Can we understand the pain of such love-less children ever?
Mothers' Day is often over rated. Some mothers make their own and other's children's life hell and scar them emotionally, forever. The phenomenon is common across the countries.
Her own mother–in-law, another mom, is known to have been using her own kids as pawn – as servant of the house and is never bothered about the children misbehaving with their wives and living with one woman after the other.
How do we categorise such mothers?
Another resident of Delhi, (name kept on request) has had her own horrible share of mom stories to tell – of her own and her mom-in-law’s. Some details are unbelievable. Her own mom asks her never to visit her after she married a man of her choice, and even after she told them details of how nastily she was treated by her mom-in-law, the answer was, “What can we do? You chose this family. You got to be with them. We have no place for you’. Instead of standing for her. This is how a large part of Indian system of marriages too, works, since time immemorial.
How do we celebrate such mothers?
India stands with tall example of dowry deaths – which are executed by mothers, sisters and other family members. Even if we lie about our data, most of the dowry death cases, have been initiated by mothers – mothers of the sons who expect a fortune from the daughter of a different house.
To share a fact, the Indian National Crime Records Bureau (NCRB) reports that there were 8,331 dowry death cases registered in India in 2011. Incidents of dowry deaths during 2008 (8,172) have increased by 14.4 per cent over the 1998 level (7,146), while India's population grew at 17.6% over the 10-year period.A new report says that every 20-minute, a woman dies of a dowry death in India.
The cases of mothers of sons, who leave no stone unturned in torturing their own-daughter-in laws for the simple reason that they can’t tolerate sharing of their own son with another women, are abound in India. This leads to a chain of new mothers, being incredibly bad to their mom-in-laws and willy-nilly teach their own daughters to be like themselves.
The chain goes on.

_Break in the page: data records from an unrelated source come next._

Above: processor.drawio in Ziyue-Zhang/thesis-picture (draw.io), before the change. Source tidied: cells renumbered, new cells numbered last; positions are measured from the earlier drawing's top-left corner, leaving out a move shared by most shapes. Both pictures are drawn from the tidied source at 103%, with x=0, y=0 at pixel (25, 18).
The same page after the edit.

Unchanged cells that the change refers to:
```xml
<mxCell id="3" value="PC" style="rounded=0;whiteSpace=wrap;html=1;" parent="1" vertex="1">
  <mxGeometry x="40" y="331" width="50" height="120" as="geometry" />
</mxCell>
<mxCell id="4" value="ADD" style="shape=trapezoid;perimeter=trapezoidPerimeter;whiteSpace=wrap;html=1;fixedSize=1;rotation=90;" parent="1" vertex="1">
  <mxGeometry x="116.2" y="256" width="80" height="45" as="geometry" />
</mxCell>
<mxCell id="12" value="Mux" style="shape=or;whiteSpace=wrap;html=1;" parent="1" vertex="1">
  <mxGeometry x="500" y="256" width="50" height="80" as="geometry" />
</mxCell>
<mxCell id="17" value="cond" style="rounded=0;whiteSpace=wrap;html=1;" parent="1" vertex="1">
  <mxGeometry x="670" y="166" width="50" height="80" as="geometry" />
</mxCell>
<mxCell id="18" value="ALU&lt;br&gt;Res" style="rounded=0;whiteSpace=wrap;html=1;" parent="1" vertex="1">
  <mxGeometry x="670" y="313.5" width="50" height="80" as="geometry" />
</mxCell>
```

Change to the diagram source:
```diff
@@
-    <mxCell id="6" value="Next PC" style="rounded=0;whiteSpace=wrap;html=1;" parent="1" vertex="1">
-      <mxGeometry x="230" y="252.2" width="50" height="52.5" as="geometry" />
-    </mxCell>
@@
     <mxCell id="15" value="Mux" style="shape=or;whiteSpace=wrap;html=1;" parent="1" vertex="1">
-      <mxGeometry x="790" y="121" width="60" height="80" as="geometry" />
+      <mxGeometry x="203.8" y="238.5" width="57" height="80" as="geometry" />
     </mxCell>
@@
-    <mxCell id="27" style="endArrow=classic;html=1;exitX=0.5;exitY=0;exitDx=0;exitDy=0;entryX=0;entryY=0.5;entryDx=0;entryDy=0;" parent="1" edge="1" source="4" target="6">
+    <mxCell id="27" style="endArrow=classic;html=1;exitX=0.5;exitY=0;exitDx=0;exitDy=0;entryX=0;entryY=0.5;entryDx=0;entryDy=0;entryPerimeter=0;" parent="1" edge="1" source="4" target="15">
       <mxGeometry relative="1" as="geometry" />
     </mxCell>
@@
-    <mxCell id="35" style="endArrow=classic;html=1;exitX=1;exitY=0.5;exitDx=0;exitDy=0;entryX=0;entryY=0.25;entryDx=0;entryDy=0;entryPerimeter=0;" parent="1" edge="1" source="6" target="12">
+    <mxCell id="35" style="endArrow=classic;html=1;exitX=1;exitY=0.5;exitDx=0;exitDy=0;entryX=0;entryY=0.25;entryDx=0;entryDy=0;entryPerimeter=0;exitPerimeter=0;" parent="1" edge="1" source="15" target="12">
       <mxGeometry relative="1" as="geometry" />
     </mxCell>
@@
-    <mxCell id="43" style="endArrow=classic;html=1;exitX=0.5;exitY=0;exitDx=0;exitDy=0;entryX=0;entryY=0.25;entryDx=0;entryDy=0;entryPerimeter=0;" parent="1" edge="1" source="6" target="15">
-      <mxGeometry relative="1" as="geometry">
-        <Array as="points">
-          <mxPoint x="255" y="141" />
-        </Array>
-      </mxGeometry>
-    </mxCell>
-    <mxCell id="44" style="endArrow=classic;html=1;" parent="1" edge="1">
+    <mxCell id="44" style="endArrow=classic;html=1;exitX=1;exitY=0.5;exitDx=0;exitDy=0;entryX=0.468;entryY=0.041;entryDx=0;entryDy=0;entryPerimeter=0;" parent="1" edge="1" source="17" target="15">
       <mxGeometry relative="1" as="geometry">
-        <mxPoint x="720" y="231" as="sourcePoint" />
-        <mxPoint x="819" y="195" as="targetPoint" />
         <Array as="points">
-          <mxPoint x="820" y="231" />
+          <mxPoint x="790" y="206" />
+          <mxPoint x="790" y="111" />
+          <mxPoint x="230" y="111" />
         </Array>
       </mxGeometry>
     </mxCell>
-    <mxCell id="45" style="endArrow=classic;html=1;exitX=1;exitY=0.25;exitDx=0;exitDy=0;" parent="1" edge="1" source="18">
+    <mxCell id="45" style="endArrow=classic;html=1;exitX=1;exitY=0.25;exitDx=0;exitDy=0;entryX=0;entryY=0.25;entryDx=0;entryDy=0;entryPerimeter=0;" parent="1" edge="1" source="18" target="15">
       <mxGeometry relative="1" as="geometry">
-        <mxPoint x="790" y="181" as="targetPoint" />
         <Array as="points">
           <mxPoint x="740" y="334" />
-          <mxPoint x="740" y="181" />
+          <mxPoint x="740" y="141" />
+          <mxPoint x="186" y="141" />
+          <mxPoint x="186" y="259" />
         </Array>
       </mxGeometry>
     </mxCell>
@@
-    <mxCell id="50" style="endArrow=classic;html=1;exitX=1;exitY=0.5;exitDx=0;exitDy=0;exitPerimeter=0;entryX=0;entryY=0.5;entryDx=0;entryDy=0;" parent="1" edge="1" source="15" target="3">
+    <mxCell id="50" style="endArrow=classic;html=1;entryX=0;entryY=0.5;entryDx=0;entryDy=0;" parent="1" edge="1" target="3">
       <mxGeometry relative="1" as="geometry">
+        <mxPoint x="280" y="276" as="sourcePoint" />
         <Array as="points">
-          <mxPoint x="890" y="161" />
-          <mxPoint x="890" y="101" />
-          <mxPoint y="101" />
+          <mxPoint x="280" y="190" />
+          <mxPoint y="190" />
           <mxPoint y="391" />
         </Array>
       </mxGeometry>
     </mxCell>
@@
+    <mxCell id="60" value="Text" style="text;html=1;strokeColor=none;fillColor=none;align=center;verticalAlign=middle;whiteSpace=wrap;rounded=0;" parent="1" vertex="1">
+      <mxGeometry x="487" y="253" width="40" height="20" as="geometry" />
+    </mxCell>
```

India had earned international shame by write ups that had highlighted how Rajasthan had witnessed female feticides by grannys of the house-hold. If unofficial reports are to be believed, nearly 2500 cases of female infanticide takes place in the state of Rajasthan every day. The female infanticide in the state has also imbalanced the child sex ratio. The sex ratio in Jaisalmer itself is alarming as there are less than 850 girls for every 1,000 boys. A couple of tele-serials especially in Na aana Is Des Laado, had jolted India into looking at this cause of mothers killing a female, both out of cruelty and want of a son by older generations, as well as a long-fed mental blocks.

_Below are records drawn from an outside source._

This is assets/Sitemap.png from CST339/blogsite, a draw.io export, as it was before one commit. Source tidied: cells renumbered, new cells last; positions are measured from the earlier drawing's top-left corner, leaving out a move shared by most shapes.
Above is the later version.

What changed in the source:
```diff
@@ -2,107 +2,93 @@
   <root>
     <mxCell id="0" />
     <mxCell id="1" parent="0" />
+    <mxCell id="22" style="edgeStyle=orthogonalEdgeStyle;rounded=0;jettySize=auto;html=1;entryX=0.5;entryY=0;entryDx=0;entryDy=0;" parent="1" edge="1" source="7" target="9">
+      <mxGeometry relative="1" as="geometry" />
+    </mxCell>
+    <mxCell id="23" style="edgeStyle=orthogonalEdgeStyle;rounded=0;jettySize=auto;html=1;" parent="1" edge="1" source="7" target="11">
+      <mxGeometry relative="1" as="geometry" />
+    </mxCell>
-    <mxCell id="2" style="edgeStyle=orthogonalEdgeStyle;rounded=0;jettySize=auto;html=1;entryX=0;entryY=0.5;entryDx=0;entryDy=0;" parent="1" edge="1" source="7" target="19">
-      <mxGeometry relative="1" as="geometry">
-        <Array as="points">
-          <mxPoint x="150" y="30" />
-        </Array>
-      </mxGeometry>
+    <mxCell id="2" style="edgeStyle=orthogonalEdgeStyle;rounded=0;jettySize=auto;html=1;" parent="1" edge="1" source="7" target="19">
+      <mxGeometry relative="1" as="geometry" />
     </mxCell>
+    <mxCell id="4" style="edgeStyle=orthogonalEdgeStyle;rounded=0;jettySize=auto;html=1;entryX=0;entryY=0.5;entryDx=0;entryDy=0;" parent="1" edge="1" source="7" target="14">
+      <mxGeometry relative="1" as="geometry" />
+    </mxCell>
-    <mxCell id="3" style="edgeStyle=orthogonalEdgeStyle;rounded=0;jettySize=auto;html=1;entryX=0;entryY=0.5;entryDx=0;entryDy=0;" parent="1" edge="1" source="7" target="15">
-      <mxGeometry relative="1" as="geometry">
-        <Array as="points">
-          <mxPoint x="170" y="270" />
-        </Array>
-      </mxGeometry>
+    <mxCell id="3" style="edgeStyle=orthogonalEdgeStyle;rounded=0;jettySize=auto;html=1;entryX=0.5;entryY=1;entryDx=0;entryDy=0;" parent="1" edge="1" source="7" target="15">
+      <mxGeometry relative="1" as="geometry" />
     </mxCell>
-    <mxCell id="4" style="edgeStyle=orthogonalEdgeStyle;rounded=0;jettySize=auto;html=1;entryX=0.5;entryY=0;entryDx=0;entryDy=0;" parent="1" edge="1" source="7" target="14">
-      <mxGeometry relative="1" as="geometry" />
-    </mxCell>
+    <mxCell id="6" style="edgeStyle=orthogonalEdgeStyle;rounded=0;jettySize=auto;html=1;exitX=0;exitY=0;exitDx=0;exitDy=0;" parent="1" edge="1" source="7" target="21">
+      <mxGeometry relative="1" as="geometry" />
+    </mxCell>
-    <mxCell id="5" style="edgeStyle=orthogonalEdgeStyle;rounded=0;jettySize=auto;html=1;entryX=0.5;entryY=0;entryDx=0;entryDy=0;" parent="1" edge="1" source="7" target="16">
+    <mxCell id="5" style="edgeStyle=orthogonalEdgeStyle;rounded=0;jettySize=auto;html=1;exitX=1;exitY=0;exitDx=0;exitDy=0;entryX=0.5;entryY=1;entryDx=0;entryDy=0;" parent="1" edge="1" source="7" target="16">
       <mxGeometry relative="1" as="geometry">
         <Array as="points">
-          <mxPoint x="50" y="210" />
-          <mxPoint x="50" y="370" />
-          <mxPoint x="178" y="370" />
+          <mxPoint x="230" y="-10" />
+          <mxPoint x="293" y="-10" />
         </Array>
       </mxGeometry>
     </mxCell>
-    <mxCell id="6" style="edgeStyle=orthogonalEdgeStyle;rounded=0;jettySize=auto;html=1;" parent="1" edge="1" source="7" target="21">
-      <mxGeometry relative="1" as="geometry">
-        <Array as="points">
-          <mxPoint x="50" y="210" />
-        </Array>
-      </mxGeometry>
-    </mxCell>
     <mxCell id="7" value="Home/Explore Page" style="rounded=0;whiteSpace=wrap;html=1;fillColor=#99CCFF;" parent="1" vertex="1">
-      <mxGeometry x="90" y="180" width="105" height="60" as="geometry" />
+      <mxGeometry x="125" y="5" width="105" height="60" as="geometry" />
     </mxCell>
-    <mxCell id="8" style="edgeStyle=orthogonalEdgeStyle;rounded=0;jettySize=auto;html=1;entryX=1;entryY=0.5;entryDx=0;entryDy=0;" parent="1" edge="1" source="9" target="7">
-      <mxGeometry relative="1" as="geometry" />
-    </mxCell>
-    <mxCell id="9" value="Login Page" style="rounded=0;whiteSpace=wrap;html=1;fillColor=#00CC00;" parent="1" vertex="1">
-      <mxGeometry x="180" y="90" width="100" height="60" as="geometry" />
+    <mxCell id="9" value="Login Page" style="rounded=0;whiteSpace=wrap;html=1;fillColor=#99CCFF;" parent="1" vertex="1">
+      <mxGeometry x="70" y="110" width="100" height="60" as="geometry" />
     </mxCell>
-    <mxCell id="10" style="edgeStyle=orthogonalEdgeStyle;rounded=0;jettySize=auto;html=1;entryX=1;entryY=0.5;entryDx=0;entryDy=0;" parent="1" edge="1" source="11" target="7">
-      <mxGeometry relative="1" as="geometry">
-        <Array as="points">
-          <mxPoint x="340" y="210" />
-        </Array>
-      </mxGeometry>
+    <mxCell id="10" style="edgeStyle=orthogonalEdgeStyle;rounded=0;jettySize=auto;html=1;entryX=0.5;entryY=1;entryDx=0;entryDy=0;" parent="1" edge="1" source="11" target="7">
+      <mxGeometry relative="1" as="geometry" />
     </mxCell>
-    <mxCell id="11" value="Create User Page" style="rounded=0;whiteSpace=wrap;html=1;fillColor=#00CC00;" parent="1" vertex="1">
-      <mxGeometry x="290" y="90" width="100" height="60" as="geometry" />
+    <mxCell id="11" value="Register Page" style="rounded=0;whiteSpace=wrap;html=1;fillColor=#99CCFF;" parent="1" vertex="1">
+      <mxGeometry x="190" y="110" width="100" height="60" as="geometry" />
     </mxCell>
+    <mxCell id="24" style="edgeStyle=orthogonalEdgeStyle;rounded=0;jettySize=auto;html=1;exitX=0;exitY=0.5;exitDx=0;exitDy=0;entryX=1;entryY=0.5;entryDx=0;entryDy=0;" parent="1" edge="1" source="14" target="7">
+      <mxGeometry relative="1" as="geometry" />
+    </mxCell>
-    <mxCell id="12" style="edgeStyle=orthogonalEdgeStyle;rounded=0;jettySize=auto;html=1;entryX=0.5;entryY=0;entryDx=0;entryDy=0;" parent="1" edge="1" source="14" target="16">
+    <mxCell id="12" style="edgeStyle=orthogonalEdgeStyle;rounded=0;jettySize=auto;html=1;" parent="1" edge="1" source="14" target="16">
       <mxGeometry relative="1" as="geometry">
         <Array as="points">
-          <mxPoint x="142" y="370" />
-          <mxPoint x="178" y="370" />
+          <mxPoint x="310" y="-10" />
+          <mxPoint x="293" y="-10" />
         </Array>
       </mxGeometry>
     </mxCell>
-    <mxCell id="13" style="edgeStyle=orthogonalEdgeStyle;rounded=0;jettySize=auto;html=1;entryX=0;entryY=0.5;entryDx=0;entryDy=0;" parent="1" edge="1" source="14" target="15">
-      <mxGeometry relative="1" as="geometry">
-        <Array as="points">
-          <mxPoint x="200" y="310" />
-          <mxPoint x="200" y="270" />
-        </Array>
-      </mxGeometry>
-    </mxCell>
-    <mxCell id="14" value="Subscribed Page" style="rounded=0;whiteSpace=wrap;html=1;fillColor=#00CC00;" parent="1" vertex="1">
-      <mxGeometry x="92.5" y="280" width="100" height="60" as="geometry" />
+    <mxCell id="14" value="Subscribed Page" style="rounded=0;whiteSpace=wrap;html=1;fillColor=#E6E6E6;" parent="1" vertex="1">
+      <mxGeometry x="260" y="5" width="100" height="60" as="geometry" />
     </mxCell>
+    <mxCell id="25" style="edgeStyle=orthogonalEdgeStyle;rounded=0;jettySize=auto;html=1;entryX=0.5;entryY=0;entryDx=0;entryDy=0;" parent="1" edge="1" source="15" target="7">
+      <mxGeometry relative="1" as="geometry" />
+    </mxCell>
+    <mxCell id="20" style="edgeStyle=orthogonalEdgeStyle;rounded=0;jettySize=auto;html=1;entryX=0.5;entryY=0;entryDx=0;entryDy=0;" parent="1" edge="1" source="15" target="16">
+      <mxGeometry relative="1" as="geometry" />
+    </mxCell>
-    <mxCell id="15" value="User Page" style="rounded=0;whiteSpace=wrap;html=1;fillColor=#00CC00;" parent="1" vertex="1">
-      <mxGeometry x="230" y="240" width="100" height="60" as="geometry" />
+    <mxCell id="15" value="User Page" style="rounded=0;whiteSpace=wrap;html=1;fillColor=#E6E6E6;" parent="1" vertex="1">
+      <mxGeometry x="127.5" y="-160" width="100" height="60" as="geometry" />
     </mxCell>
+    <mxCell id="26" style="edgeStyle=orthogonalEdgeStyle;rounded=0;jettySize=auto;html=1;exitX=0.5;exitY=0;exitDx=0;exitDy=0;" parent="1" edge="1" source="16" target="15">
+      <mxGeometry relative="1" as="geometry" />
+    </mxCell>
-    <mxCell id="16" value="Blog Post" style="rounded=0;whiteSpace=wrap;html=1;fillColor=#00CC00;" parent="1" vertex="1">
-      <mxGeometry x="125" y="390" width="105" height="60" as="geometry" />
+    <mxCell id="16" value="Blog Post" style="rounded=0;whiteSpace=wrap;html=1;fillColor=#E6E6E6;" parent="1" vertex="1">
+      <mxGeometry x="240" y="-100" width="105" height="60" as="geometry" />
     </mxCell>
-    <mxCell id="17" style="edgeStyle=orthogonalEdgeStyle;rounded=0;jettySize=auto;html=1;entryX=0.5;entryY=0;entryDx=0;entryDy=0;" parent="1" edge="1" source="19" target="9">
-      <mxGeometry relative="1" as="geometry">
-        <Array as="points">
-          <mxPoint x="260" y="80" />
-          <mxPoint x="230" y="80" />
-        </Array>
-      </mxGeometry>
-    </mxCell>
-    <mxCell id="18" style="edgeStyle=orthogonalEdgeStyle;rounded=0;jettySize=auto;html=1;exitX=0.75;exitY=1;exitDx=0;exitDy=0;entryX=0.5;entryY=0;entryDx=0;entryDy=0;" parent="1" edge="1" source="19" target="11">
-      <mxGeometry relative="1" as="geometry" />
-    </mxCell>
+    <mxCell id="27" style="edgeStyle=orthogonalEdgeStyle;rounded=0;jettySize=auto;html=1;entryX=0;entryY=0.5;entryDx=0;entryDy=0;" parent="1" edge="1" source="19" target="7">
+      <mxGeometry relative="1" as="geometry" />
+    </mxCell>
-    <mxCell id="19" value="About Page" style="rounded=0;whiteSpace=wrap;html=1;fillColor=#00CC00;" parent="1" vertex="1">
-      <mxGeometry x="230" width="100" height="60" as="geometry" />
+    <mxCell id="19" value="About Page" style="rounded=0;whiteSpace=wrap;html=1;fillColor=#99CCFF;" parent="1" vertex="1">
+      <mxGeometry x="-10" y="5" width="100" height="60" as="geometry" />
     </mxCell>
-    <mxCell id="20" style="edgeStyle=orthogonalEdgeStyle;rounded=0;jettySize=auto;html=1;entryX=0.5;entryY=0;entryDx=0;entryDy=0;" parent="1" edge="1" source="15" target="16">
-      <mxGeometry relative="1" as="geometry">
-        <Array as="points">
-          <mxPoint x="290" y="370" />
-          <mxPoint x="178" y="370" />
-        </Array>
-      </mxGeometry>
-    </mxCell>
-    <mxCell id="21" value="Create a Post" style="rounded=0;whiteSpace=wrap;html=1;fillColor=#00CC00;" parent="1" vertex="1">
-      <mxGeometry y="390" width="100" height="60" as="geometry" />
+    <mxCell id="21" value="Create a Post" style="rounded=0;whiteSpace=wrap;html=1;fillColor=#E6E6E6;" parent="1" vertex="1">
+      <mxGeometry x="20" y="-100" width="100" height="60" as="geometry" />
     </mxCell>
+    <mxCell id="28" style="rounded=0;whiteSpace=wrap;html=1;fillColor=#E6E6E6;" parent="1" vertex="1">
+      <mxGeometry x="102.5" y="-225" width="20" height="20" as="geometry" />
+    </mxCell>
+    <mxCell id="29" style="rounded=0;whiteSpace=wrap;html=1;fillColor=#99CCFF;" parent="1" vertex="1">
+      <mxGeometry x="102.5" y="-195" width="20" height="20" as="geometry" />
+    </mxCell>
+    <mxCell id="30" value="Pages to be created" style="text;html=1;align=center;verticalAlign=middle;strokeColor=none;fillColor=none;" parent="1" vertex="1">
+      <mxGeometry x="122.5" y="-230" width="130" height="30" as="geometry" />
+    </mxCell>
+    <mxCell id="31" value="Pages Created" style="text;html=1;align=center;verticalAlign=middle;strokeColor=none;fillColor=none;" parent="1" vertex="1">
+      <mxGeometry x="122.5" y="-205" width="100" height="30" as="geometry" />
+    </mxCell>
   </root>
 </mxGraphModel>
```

These may sound like ordinary stories but these are the truths we live with, in almost all homes we know around us – in cities, hamlets or villages.

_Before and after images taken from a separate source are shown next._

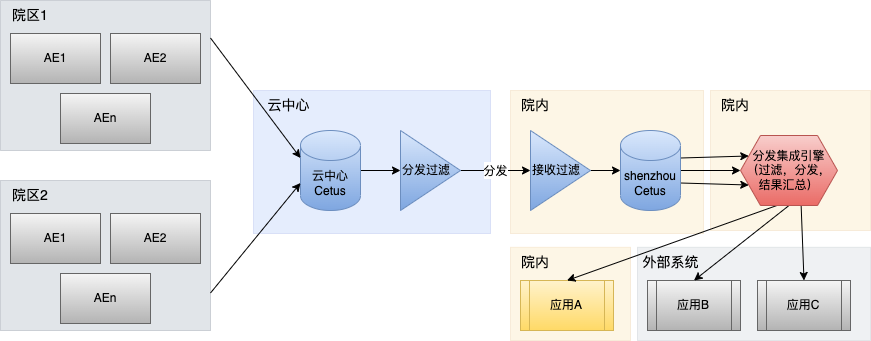
Before: uih/output/MTI-Cetus多层过滤.drawio.png, a diagram exported from draw.io (xzs603/draw.io). Source tidied: cells renumbered, new cells last; positions are measured from the earlier drawing's top-left corner, leaving out a move shared by most shapes.
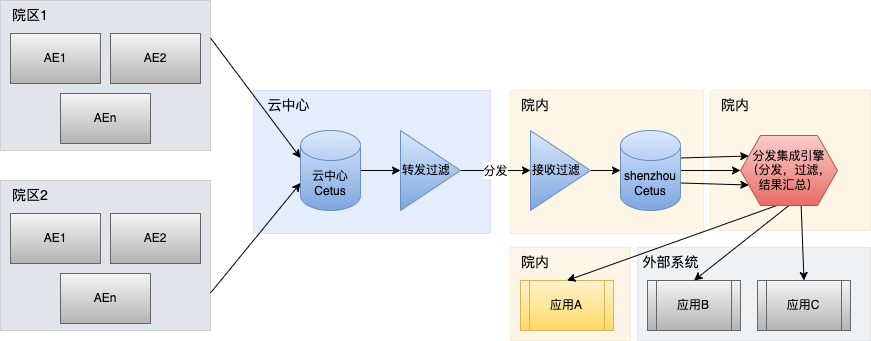
Later version of the same file.

Change to the diagram source:
```diff
@@ -101,7 +101,7 @@
     <mxCell id="34" style="edgeStyle=none;rounded=0;jettySize=auto;html=1;exitX=0.625;exitY=1;exitDx=0;exitDy=0;entryX=0.5;entryY=0;entryDx=0;entryDy=0;" parent="1" edge="1" source="35" target="29">
       <mxGeometry relative="1" as="geometry" />
     </mxCell>
-    <mxCell id="35" value="分发集成引擎&lt;br&gt;（过滤，分发，结果汇总）" style="shape=hexagon;perimeter=hexagonPerimeter2;whiteSpace=wrap;html=1;fixedSize=1;fillColor=#f8cecc;gradientColor=#ea6b66;strokeColor=#b85450;" parent="1" vertex="1">
+    <mxCell id="35" value="分发集成引擎&lt;br&gt;（分发，过滤，结果汇总）" style="shape=hexagon;perimeter=hexagonPerimeter2;whiteSpace=wrap;html=1;fixedSize=1;fillColor=#f8cecc;gradientColor=#ea6b66;strokeColor=#b85450;" parent="1" vertex="1">
       <mxGeometry x="740" y="135" width="97" height="70" as="geometry" />
     </mxCell>
     <mxCell id="36" value="&lt;span style=&quot;font-size: 14px&quot;&gt;&amp;nbsp;云中心&lt;/span&gt;" style="text;html=1;strokeColor=none;fillColor=none;align=center;verticalAlign=middle;whiteSpace=wrap;rounded=0;fontSize=10;" parent="1" vertex="1">
@@ -119,7 +119,7 @@
     <mxCell id="40" value="&lt;font style=&quot;font-size: 12px&quot;&gt;分发&lt;/font&gt;" style="edgeStyle=none;rounded=0;jettySize=auto;html=1;entryX=0;entryY=0.5;entryDx=0;entryDy=0;fontSize=14;" parent="1" edge="1" source="41" target="28">
       <mxGeometry relative="1" as="geometry" />
     </mxCell>
-    <mxCell id="41" value="分发过滤" style="triangle;whiteSpace=wrap;html=1;align=left;fillColor=#dae8fc;gradientColor=#7ea6e0;strokeColor=#6c8ebf;" parent="1" vertex="1">
+    <mxCell id="41" value="转发过滤" style="triangle;whiteSpace=wrap;html=1;align=left;fillColor=#dae8fc;gradientColor=#7ea6e0;strokeColor=#6c8ebf;" parent="1" vertex="1">
       <mxGeometry x="400" y="130" width="60" height="80" as="geometry" />
     </mxCell>
     <mxCell id="42" value="&lt;span style=&quot;font-size: 14px&quot;&gt;院内&lt;/span&gt;" style="text;html=1;strokeColor=none;fillColor=none;align=center;verticalAlign=middle;whiteSpace=wrap;rounded=0;fontSize=10;" parent="1" vertex="1">
```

This write up is not to undermine loving moms.. But it does wish to tell the readers to look at the other side too and empathize with the silent sufferers. The mom who may have given you immense love, may have become a nightmare for the other women in her life. look around and ask yourself,
Can such women be really celebrated on this day?